>>>

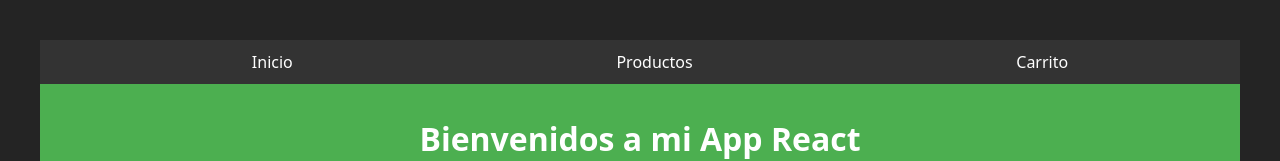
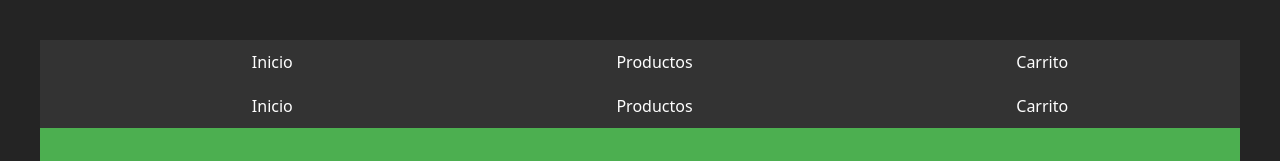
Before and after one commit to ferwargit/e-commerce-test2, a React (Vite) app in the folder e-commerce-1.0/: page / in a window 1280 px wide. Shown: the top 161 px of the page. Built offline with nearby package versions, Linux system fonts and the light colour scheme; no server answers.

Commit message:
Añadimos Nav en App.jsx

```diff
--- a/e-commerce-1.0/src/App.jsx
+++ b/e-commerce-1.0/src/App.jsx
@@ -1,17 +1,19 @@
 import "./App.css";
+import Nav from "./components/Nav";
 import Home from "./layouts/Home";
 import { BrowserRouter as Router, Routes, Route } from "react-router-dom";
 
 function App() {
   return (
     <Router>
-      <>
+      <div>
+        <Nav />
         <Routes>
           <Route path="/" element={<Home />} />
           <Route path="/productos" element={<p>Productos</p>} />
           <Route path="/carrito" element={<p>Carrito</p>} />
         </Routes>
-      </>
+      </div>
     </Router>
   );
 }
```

<<<

Problem requirements —
Restate the material above word for word, omitting the pictures.

Answer space —
Before and after one commit to ferwargit/e-commerce-test2, a React (Vite) app in the folder e-commerce-1.0/: page / in a window 1280 px wide. Shown: the top 161 px of the page. Built offline with nearby package versions, Linux system fonts and the light colour scheme; no server answers.

Commit message:
Añadimos Nav en App.jsx

```diff
--- a/e-commerce-1.0/src/App.jsx
+++ b/e-commerce-1.0/src/App.jsx
@@ -1,17 +1,19 @@
 import "./App.css";
+import Nav from "./components/Nav";
 import Home from "./layouts/Home";
 import { BrowserRouter as Router, Routes, Route } from "react-router-dom";
 
 function App() {
   return (
     <Router>
-      <>
+      <div>
+        <Nav />
         <Routes>
           <Route path="/" element={<Home />} />
           <Route path="/productos" element={<p>Productos</p>} />
           <Route path="/carrito" element={<p>Carrito</p>} />
         </Routes>
-      </>
+      </div>
     </Router>
   );
 }
```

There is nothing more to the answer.